EXERCISE INSTRUCTIONS: Please count the lines in the data below that hold "https" and answer with the number by itself.

[Code change snippets]
═══
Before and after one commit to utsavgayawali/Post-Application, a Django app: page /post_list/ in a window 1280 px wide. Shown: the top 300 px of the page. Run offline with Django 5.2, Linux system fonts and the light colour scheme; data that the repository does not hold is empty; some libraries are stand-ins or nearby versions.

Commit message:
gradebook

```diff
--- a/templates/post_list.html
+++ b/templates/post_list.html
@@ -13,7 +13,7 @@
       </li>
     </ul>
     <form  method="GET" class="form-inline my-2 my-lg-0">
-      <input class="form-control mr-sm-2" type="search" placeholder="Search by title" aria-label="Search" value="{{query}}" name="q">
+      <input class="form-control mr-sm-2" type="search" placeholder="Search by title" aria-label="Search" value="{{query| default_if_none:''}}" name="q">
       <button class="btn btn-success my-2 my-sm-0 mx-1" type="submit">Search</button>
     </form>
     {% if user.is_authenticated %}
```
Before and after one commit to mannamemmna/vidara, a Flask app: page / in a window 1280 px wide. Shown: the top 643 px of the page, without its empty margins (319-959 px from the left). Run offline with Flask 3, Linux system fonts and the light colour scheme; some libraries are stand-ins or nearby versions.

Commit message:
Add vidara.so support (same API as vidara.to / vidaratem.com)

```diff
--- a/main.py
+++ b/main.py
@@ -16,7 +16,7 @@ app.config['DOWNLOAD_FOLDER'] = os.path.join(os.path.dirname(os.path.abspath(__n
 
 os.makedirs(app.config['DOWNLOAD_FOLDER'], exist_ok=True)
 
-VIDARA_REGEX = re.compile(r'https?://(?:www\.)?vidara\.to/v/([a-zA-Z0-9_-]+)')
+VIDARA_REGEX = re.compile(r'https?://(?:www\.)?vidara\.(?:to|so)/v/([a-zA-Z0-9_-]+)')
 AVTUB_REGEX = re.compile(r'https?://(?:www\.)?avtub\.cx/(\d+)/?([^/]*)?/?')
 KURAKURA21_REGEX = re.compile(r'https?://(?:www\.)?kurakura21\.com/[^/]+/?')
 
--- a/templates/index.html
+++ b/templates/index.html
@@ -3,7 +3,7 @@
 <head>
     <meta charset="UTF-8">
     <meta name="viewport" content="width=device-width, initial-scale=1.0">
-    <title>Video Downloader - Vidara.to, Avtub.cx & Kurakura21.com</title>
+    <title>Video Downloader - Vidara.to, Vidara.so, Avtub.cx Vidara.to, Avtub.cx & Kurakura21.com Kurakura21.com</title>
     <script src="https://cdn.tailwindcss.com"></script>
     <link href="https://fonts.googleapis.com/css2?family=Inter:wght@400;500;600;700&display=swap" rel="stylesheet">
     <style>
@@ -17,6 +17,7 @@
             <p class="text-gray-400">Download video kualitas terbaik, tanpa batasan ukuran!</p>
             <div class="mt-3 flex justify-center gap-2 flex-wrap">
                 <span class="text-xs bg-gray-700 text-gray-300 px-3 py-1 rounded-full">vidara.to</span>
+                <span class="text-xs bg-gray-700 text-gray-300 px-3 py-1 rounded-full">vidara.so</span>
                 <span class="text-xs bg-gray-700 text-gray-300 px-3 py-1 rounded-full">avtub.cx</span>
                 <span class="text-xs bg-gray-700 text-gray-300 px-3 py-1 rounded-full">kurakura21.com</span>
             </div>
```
═══
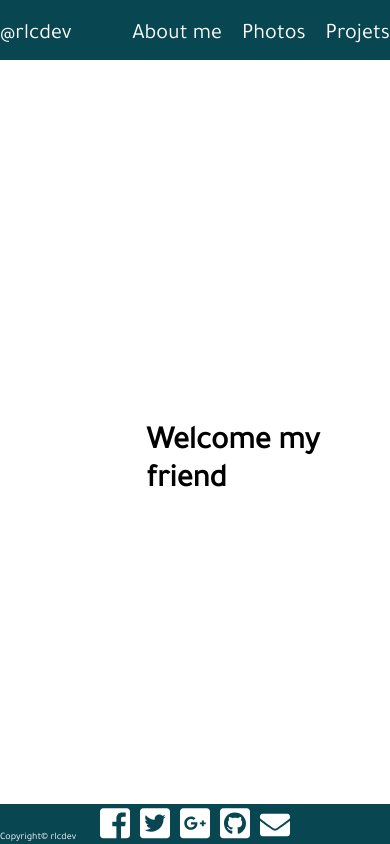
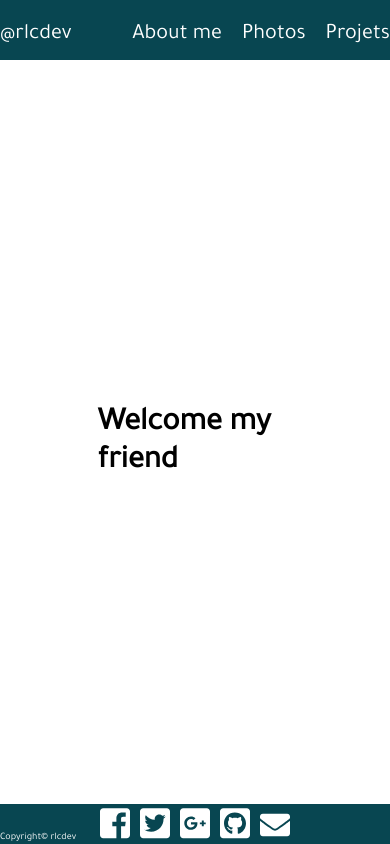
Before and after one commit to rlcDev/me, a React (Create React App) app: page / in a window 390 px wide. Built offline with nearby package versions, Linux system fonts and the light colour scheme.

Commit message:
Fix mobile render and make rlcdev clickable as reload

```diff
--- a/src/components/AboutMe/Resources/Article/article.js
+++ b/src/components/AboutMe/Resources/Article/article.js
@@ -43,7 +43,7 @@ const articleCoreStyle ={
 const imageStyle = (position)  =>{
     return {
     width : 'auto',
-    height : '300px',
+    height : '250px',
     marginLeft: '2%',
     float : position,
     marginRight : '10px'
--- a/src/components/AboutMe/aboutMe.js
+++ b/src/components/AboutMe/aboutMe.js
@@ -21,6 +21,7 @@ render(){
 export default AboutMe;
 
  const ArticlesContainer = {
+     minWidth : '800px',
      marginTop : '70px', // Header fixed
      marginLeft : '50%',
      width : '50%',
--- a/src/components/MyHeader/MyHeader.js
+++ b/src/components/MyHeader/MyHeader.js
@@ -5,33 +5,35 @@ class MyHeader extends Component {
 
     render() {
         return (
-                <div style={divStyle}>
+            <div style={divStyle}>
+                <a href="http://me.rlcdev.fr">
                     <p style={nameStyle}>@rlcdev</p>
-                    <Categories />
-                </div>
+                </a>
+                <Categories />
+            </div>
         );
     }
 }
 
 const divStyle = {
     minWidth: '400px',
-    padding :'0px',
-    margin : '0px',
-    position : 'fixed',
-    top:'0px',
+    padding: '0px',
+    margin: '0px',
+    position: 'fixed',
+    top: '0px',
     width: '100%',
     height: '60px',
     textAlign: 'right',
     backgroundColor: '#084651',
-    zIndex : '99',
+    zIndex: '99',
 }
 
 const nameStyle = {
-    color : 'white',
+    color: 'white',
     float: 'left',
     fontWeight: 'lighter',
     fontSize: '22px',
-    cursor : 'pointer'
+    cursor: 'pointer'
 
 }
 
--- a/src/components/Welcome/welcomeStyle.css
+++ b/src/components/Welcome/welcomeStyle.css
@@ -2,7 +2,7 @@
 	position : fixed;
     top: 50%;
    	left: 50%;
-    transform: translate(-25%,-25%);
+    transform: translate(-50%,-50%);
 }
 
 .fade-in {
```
═══
ANSWER BOX: 6